Title: The Man Who Was Poe
Author: Avi (website)
Pub. Date: June 25, 2013 (orig. 1989)
Source: e-ARC via netgalley (Thank you, SCHOLASTIC!!)
Summary: The night Edmund’s twin sister, Sis, goes missing, the streets of nineteenth-century Providence, Rhode Island, are filled with menacing shadows. As Edmund frantically searches the city, he tries to make sense of what happened: He only left Sis alone long enough to buy bread. How did she vanish in the mere minutes he was gone?
Just as Edmund is about to lose hope of finding her, a stranger appears out of the mist and offers to help. But the man is gloomy and full of secrets. He seems to need Edmund to carry out plans of his own. Can Edmund trust him?
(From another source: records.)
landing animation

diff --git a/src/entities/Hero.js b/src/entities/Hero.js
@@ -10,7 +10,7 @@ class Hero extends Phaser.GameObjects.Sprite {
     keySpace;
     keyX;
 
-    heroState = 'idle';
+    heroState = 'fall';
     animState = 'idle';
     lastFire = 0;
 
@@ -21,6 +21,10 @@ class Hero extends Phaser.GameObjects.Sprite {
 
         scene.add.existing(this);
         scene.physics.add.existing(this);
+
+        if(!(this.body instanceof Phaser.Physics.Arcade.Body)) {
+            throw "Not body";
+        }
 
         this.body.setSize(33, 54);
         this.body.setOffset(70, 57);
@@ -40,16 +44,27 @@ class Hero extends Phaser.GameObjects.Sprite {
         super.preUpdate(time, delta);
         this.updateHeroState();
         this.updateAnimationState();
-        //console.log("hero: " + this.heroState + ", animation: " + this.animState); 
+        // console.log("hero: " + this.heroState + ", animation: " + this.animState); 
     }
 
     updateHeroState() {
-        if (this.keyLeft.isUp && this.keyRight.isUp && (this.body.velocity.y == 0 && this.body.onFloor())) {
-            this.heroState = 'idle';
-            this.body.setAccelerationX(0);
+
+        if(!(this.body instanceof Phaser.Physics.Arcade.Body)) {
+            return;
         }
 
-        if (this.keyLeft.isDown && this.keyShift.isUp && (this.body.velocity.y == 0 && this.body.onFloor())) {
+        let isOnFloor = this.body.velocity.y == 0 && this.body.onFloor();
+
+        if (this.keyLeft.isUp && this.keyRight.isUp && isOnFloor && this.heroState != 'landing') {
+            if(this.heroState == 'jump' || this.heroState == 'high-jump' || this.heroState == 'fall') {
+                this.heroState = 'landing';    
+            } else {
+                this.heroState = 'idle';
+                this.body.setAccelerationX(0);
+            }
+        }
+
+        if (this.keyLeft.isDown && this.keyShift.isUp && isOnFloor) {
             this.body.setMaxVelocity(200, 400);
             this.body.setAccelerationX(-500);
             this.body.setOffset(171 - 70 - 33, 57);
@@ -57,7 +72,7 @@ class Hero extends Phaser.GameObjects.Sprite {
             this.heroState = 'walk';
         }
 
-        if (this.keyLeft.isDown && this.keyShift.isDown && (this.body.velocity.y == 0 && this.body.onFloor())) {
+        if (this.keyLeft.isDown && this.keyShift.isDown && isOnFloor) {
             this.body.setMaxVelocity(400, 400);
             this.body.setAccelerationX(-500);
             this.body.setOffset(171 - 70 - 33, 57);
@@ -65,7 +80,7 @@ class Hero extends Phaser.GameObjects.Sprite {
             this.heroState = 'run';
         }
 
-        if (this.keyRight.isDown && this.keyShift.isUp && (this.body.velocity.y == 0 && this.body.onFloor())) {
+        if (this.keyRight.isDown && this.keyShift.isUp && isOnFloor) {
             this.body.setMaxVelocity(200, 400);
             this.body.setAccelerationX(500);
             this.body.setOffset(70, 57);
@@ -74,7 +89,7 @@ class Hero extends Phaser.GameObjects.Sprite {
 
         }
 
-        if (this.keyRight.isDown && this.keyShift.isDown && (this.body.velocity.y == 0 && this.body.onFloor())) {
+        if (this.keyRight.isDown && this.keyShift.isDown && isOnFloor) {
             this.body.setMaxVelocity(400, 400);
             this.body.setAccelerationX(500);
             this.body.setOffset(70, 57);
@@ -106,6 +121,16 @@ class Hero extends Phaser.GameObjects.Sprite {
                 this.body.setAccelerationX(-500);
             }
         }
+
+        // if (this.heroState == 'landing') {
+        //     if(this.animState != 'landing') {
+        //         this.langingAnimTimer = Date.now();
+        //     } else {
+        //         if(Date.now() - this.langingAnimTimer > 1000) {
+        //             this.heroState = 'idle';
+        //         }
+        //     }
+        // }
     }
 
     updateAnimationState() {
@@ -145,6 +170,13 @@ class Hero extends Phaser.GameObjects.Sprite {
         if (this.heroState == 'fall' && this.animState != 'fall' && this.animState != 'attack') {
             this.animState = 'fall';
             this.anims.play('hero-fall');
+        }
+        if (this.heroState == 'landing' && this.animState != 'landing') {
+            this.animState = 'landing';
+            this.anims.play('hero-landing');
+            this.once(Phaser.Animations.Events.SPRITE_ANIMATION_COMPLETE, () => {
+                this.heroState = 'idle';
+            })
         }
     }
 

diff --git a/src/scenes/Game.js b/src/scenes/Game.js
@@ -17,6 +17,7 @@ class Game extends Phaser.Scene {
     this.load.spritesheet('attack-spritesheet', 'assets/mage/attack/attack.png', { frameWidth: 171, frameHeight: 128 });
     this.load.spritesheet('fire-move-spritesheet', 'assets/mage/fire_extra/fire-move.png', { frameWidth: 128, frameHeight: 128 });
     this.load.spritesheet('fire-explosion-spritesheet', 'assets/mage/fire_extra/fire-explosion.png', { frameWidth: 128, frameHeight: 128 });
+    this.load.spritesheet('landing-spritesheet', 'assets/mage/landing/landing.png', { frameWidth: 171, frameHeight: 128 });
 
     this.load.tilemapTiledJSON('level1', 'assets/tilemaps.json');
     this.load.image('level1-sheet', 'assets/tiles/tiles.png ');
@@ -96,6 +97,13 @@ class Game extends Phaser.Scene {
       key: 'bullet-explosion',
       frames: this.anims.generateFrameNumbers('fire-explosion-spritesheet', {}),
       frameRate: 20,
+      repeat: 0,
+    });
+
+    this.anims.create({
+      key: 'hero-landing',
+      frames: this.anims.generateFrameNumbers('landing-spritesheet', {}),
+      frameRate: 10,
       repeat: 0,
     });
And if he doesn’t take the chance, how will he ever find his sister?
Genre: YA, Fiction
After being left alone for three days, twins Edmund and Sis have run out of what little food they have. Although they were under strict orders from their aunt to stay indoors, Edmund makes the decision to head out in search of food. Unfortunately, when he returns, he discovers his sister is nowhere to be found. With his mother, aunt, and sister missing, Edmund is on his own with only a strange man to help him. Who is this man, where are his family members, and just what is the man writing?
I went into this thinking I’d have a great time. I know Avi is beloved by school kids the world over, but I honestly can’t recall ever reading any of his works. With the reissue of The Man Who Was Poe, plus the fact that, hello, it’s POE, I figured this would be the perfect place to start.
Boy was I wrong.
I’m all for artistic license and taking liberties when it comes to historical figures, but come on. Avi made Poe seem like a complete lunatic. He was borderline at best, jumping from mood to mood – and even identity! He insisted Edmund address him as Auguste Dupin, one of Poe’s characters. He completely lost it whenever Edmund slipped and called him Poe. He also came across as, well, kind of an ass. One of my most treasured books I own is The Poe Log (a bit hard to find these days & the ones available are a tad bit pricey, sadly). It’s a painstakingly detailed account of every single day of Poe’s life and then some. Letters, articles, conversations are all compiled into one volume and it’s a wealth of information for any fan of Poe’s. On occasion I’ll flip through it (& it was my best resource for some term papers in college!) and any account I’ve read from Poe’s friends and family make mentioned of how soft-spoken and polite he was. He definitely had a drinking problem, but the novel turned him into a Jekyll/Hyde character anytime alcohol was involved.
Initially Poe – or Dupin – is willing to help Edmund find his sister, but the Crazy Train pulled up. I still don’t know what happened with this one.
PoeDupin is writing a story about Edmund’s life and insists it can only end in death, so he decides the sister is dead and gives up his search. Naturally Edmund is distraught and bewildered and I was confused right along with him. Throw in some maybe-maybe-not ghosts, a surprise!stepfather, and a couple of bad guys for good measure and you’ll get The Man Who Was Poe.
Although this was such a short book it was NOT the fun, quick read I was hoping for. Perhaps I would have enjoyed it more when I was 8, but to read it as an adult made my head hurt and brought for the rage. The pace was so quick I was overwhelmed and found myself struggling to keep up at times. After a very graphic chapter early on in the book (Edmund has to identify a body found in the river), The Man Who Was Poe shifted gears and was a complete disappointment. I really wanted to enjoy this one.